The optimist treats the future as fate, not choice, and thus fails to take responsibility for making the world we want. Applied hope is a deliberate choice of heart and head. The optimist, says David Orr, has his feet up on the desk and a satisfied smirk knowing the deck is stacked. The person living in applied hope has her sleeves rolled up and is fighting hard to change or beat the odds. Optimism can easily mask cowardice. Applied hope requires fearlessness.
As terrible as this crisis is, it presents a window to intensify our work toward a different future: a cleaner, healthier, more just and sustainable future. And that is something we have a responsibility to act on. This crisis is only one of many that we will see as climate change accelerates globally, and how we act today can lessen the severity of these future crises.
The economic consequences of this pandemic are forcing governments around the world to take an active role in supporting the economy, and this is an opportunity to accelerate the clean energy economy of the future instead of propping up the dirty, inefficient industries of the past.
Multiple programs at RMI are engaged in helping to provide guidance to policymakers around stimulus and recovery measures. Working with other non-profits and advocacy organizations we are presenting frameworks and specific policy mechanisms that can help the United States and other nations to not only rebuild and put people back to work, but to build back better.
Specifically, there is an opportunity to put people back to work in making our buildings more efficient and safer including through electrification of cooking and heat, in building nationwide electric vehicle charging networks, and in installing more resilient solar and battery storage systems to protect critical infrastructure and vulnerable communities.
We must address the needs of the now, but we can do so while also planning for the future. We have seen clear skies in cities that were previously choked by smog, and we have seen a massive drop in emissions. We can have these conditions without the economic collapse driven by a pandemic, but it will take vision and work.
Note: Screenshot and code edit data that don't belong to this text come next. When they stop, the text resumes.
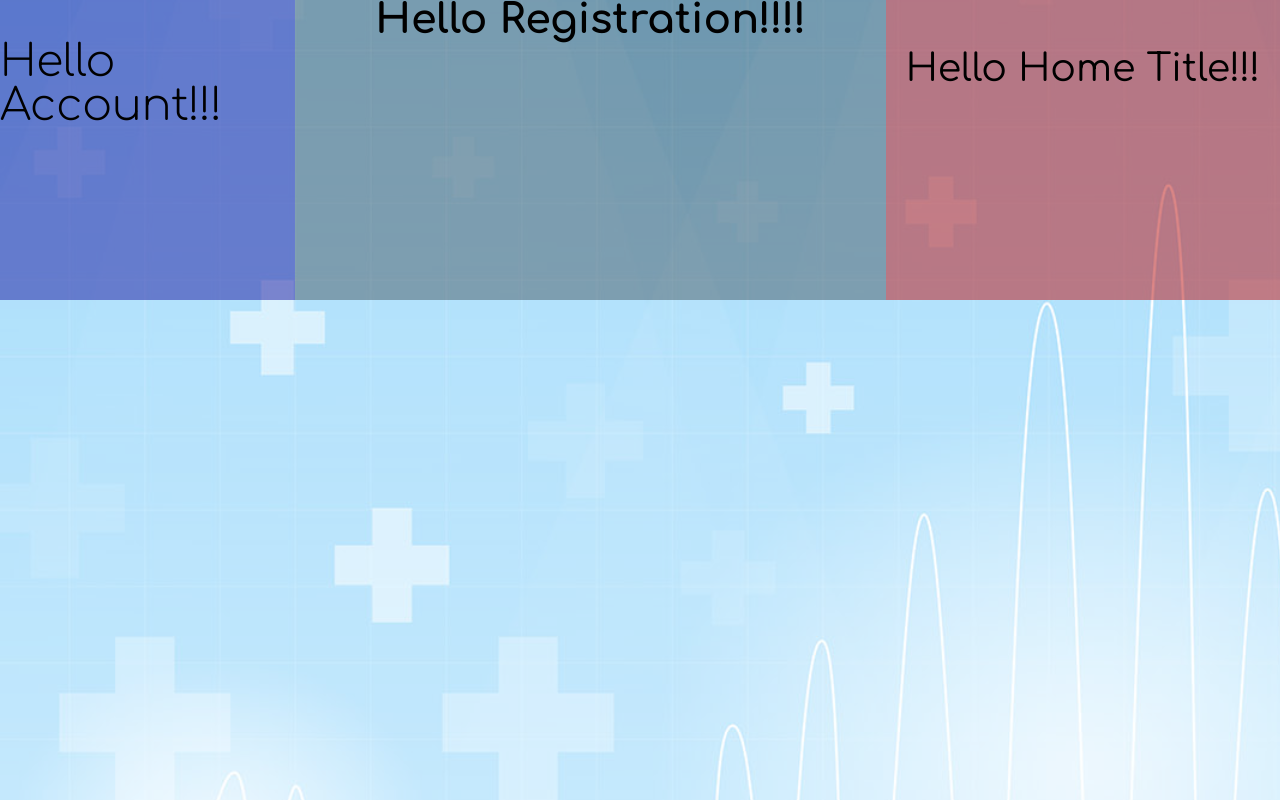
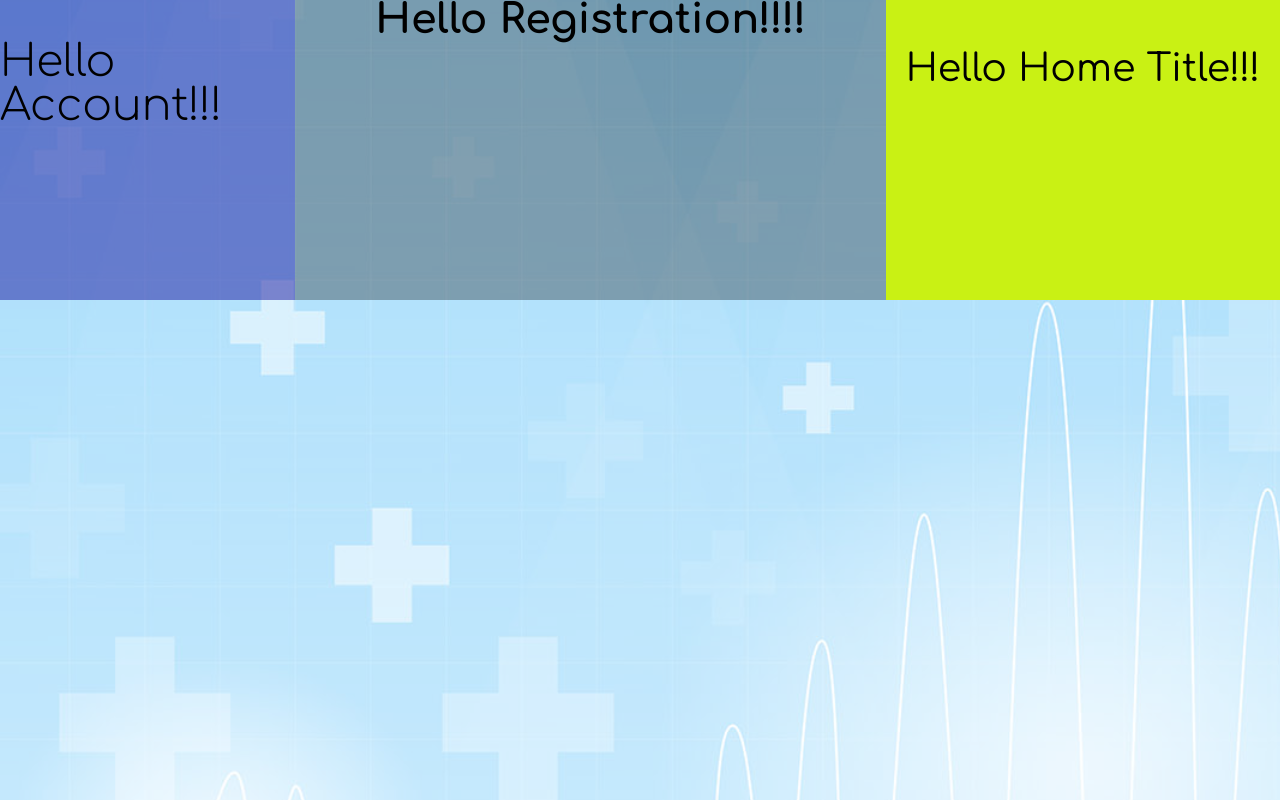
Before and after one commit to Ale-Shadow-02/Project-Pill, a React (Create React App) app: page / in a window 1280 px wide. Built offline with nearby package versions, Linux system fonts and the light colour scheme.

Commit message:
Connected preprocessor SCSS

```diff
--- a/package.json
+++ b/package.json
@@ -6,6 +6,7 @@
     "@testing-library/jest-dom": "^5.11.6",
     "@testing-library/react": "^11.2.2",
     "@testing-library/user-event": "^12.6.0",
+    "node-sass": "^4.0.0",
     "react": "^17.0.1",
     "react-dom": "^17.0.1",
     "react-scripts": "4.0.1",
--- a/src/components/account/account.js
+++ b/src/components/account/account.js
@@ -1,5 +1,5 @@
 import React, { Component } from "react";
-import "./account.css";
+import "./account.scss";
 
 export default class Account extends Component {
   render() {
--- a/src/components/home/home.css
+++ /dev/null
@@ -1,12 +0,0 @@
-.home__body {
-  width: 400px;
-  height: 300px;
-  background-color:rgba(189, 16, 16, 0.5);
-}
-
-.home__body--title {
-  font-weight: 400;
-  font-size: 38px;
-  text-align: center;
-  margin: 50px 0px 0px 0px;
-}
--- a/src/components/home/home.js
+++ b/src/components/home/home.js
@@ -1,5 +1,5 @@
 import React, { Component } from "react";
-import "./home.css";
+import "./home.scss";
 
 export default class Home extends Component {
   render() {
--- /dev/null
+++ b/src/components/home/home.scss
@@ -0,0 +1,15 @@
+$home-bg: rgb(201, 241, 20);
+
+.home {
+  &__body {
+    width: 400px;
+    height: 300px;
+    background-color: $home-bg;
+    &--title {
+      font-weight: 400;
+      font-size: 38px;
+      text-align: center;
+      margin: 50px 0px 0px 0px;
+        }
+  }
+}
--- a/src/components/regisration/registration.js
+++ b/src/components/regisration/registration.js
@@ -1,5 +1,5 @@
 import React, { Component } from "react";
-import "./registration.css";
+import "./registration.scss";
 
 class Registration extends Component {
   render() {
```
Also changed, not shown: src/components/account/account.scss (renamed from src/components/account/account.css), src/components/regisration/registration.scss (renamed from src/components/regisration/registration.css), 2 other files (tests, documents, lock files or other folders).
There is plenty to be done outside the political realm; businesses and civil society also have a strong role to play, which we will address in detail in a future post. The past decade has shown us that we cannot wait for federal leadership to address the climate crisis. Instead we can and must take action at the local, state, corporate, and even the individual level, to be the leaders that we need.
Across all of our programs—from mobility to electricity access in the developing world to our work with trucking and heavy industry—RMI continues our work in a spirit of applied hope. And we ask you to join us.